Betaseron (interferon beta 1b) for Multiple Sclerosis

Betaseron (interferon beta 1b) is an anti-inflammatory therapy for multiple sclerosis currently produced by Bayer HealthCare. It is a formulation of interferon beta 1b indicated for patients with relapsing-remitting multiple sclerosis (RRMS). In clinical trials, Betaseron was shown to reduce the number of flare-ups in patients who have had their first symptoms of MS and have signs of MS according to magnetic resonance imaging (MRI).

History of Betaseron

Multiple clinical trials have been conducted to demonstrate the safety and efficacy of Betaseron in MS patients, and studies continue to be conducted. These studies led to the original approval for Betaseron by the U.S. Food and Drug Administration in 1993.

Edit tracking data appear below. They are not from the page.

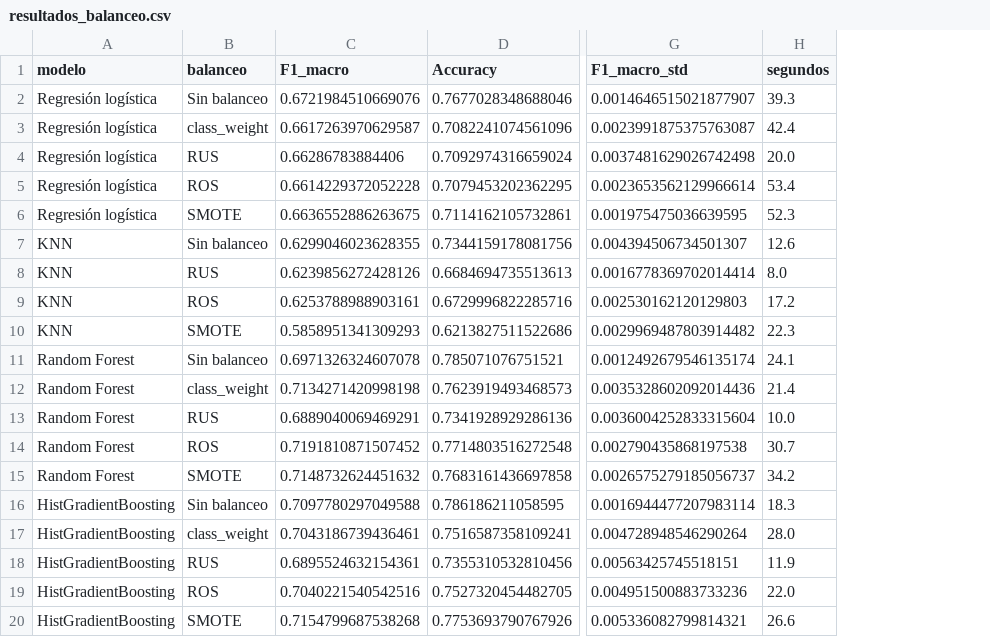
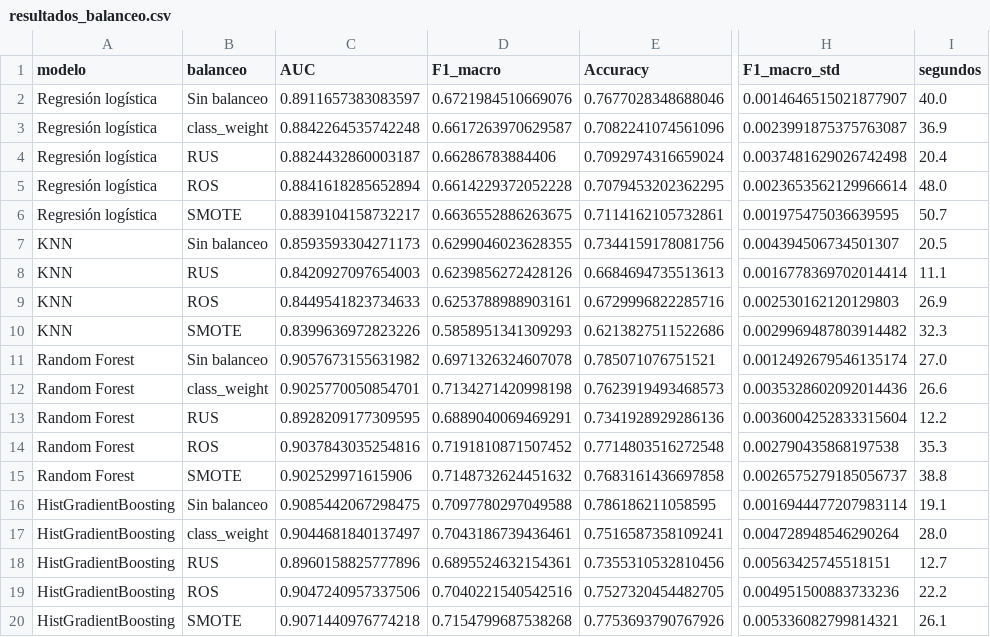
Before and after one commit to ritnight/machine-learning-spotify, a CSV file: data/processed/resultados_balanceo.csv, drawn as a sheet; only a part is shown, gaps mark what is left out; addresses are those after the commit; the diff names each change by its address in the sheet, - before the commit and + after, or states it on an @@ line.

```diff
--- a/data/processed/resultados_balanceo.csv
+++ b/data/processed/resultados_balanceo.csv
+column C (AUC), rows 2-20: 0.8911657383083597 | 0.8842264535742248 | 0.8824432860003187 | 0.8841618285652894 | 0.8839104158732217 | 0.8593593304271173 | 0.8420927097654003 | 0.8449541823734633 | 0.8399636972823226 | 0.9057673155631982 | 0.9025770050854701 | 0.8928209177309595 | 0.9037843035254816 | 0.902529971615906 | 0.9085442067298475 | 0.9044681840137497 | 0.8960158825777896 | 0.9047240957337506 | 0.9071440976774218
-I2 (segundos): 39.3
+I2 (segundos): 40.0
-I3 (segundos): 42.4
+I3 (segundos): 36.9
-I4 (segundos): 20.0
+I4 (segundos): 20.4
-I5 (segundos): 53.4
+I5 (segundos): 48.0
-I6 (segundos): 52.3
+I6 (segundos): 50.7
-I7 (segundos): 12.6
+I7 (segundos): 20.5
-I8 (segundos): 8.0
+I8 (segundos): 11.1
-I9 (segundos): 17.2
+I9 (segundos): 26.9
-I10 (segundos): 22.3
+I10 (segundos): 32.3
-I11 (segundos): 24.1
+I11 (segundos): 27.0
-I12 (segundos): 21.4
+I12 (segundos): 26.6
-I13 (segundos): 10.0
+I13 (segundos): 12.2
-I14 (segundos): 30.7
+I14 (segundos): 35.3
-I15 (segundos): 34.2
+I15 (segundos): 38.8
-I16 (segundos): 18.3
+I16 (segundos): 19.1
-I18 (segundos): 11.9
+I18 (segundos): 12.7
-I19 (segundos): 22.0
+I19 (segundos): 22.2
-I20 (segundos): 26.6
+I20 (segundos): 26.1
```
Also changed, not shown: data/processed/comparacion_kmeans_dbscan.csv, data/processed/dbscan_sensibilidad_eps.csv, 26 other files.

One major study used to submit Betaseron to the FDA for approval was a two-year study in which Betaseron delayed the time to a second flare-up in patients with clinically isolated symptoms. In that study, patients started treatment soon after experiencing their first MS flare —  292 patients were treated with Betaseron and 176 patients were treated with placebo. Results showed a significantly reduced risk for a second flare with Betaseron treatment. The likelihood for Betaseron-treated patients to experience a flare was 28 percent, compared to 45 percent for placebo-treated patients.

In this same study, Betaseron also reduced the number of newly active brain lesions detectable by MRI. Among 292 Betaseron-treated patients, an average of 3.7 newly active brain lesions were detected, compared to 8.5 newly active brain lesions in placebo-treated patients. Although Betaseron reduces the time to a second flare-up and the number of newly active brain lesions, there is no current evidence to suggest that Betaseron reduces disability.

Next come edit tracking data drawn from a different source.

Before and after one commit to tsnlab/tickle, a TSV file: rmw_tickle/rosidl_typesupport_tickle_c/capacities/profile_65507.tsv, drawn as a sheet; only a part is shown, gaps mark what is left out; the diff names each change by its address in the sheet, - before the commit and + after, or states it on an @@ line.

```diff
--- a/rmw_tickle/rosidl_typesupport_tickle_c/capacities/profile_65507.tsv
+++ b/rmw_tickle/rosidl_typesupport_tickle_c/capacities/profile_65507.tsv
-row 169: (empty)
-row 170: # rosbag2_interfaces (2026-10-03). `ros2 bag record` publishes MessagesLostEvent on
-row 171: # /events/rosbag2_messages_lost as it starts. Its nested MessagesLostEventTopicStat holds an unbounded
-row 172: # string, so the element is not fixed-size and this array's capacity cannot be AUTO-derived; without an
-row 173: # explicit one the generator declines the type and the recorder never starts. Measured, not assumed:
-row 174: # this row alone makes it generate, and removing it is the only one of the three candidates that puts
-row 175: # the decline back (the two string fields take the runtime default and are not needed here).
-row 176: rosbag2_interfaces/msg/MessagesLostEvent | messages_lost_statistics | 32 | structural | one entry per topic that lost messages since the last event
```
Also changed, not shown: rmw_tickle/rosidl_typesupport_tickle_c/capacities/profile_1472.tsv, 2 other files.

How Betaseron Works

Similar to other interferon beta 1b formulations, such as Extavia from Novartis, Betaseron reduces inflammation in the nervous system. As a cytokine (a protein produced by the body that can influence the immune response), it influences cells in the nervous system to produce fewer pro-inflammatory agents and more anti-inflammatory agents, thus protecting neurons from damage. It may also prevent immune cells from crossing the blood-brain barrier (BBB), stopping them from reaching the neurons in the central nervous system (CNS).

Other Information

Betaseron is delivered via the BetaConnect autoinjector. BetaConnect delivers 0.3 mg of Betaseron by subcutaneous injection.

On May 30, 2017, Bayer received FDA approval for a license to link their BetaConnect autoinjector to a smartphone app, myBETAapp, supporting patients by tracking their injection history and giving the option to share the information with healthcare professionals.

Betaseron is associated with several potential side effects, including liver failure, allergic reactions, depression, heart problems and flu-like symptoms.

Multiple Sclerosis News Today is strictly a news and information website about the disease. It does not provide medical advice, diagnosis or treatment. This content is not intended to be a substitute for professional medical advice, diagnosis, or treatment. Always seek the advice of your physician or other qualified health provider with any questions you may have regarding a medical condition. Never disregard professional medical advice or delay in seeking it because of something you have read on this website.

Dancing Doodle

Did you know some of the news and columns on Multiple Sclerosis News Today are recorded and available for listening on SoundCloud? These flash briefings give our readers an alternative option for accessing information important for them.

Listen Here